• [Problem statement] When the string "components" is part of a line in the data below, report the whole line.

···

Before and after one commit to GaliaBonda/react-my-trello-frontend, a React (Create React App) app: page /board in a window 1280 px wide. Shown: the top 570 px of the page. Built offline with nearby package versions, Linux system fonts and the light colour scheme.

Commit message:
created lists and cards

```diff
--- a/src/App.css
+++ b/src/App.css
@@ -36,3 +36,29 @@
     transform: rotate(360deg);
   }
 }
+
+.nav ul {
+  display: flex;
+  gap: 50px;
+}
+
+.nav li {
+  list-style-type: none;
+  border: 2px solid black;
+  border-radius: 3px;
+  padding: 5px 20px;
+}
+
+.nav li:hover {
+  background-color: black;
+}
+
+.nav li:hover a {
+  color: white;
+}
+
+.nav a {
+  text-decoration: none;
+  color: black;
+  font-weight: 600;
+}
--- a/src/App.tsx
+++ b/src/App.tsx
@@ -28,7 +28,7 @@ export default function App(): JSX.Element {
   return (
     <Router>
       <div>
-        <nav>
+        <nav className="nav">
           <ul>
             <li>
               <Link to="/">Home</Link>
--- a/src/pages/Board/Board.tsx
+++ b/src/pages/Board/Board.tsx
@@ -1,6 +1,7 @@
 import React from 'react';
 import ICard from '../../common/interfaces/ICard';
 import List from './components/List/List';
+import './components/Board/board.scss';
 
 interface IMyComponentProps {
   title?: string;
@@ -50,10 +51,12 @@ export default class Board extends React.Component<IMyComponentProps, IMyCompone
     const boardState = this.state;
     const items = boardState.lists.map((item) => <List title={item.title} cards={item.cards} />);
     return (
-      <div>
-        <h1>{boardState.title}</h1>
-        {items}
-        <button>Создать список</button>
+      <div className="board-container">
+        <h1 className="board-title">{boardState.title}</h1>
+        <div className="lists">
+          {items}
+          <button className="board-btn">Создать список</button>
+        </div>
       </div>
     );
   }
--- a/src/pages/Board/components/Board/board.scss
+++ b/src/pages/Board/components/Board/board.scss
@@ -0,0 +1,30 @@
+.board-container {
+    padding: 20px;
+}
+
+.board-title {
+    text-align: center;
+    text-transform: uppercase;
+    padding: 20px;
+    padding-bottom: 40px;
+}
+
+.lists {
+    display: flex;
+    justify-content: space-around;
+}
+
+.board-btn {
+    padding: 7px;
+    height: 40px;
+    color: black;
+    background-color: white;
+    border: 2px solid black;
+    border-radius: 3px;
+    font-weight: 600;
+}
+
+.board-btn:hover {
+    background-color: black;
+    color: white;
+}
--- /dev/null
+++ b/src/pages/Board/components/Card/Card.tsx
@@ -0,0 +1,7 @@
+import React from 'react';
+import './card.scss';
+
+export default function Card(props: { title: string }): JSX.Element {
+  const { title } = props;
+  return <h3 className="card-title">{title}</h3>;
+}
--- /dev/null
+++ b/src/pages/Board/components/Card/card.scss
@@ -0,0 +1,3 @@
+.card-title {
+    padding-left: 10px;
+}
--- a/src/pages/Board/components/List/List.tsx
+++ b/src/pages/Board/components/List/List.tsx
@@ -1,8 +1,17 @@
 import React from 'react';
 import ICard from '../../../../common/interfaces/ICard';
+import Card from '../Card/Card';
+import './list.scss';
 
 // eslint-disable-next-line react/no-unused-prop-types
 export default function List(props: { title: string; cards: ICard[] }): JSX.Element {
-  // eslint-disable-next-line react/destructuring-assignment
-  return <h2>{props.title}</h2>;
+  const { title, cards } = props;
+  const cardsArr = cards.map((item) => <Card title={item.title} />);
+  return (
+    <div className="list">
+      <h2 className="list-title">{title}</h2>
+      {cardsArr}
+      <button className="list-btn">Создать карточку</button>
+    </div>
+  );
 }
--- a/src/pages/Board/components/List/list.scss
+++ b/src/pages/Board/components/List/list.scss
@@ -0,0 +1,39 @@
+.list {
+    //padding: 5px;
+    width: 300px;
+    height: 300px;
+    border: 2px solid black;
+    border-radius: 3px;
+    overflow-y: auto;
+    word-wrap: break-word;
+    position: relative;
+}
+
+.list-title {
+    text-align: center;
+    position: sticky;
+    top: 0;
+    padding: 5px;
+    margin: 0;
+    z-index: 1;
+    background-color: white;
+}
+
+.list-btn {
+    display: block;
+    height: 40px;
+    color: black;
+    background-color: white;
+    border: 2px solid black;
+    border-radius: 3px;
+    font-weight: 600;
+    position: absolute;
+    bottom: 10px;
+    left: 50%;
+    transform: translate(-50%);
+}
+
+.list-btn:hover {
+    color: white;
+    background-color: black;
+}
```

···

• [Response area]
 import List from './components/List/List';
+import './components/Board/board.scss';
--- a/src/pages/Board/components/Board/board.scss
+++ b/src/pages/Board/components/Board/board.scss
+++ b/src/pages/Board/components/Card/Card.tsx
+++ b/src/pages/Board/components/Card/card.scss
--- a/src/pages/Board/components/List/List.tsx
+++ b/src/pages/Board/components/List/List.tsx
--- a/src/pages/Board/components/List/list.scss
+++ b/src/pages/Board/components/List/list.scss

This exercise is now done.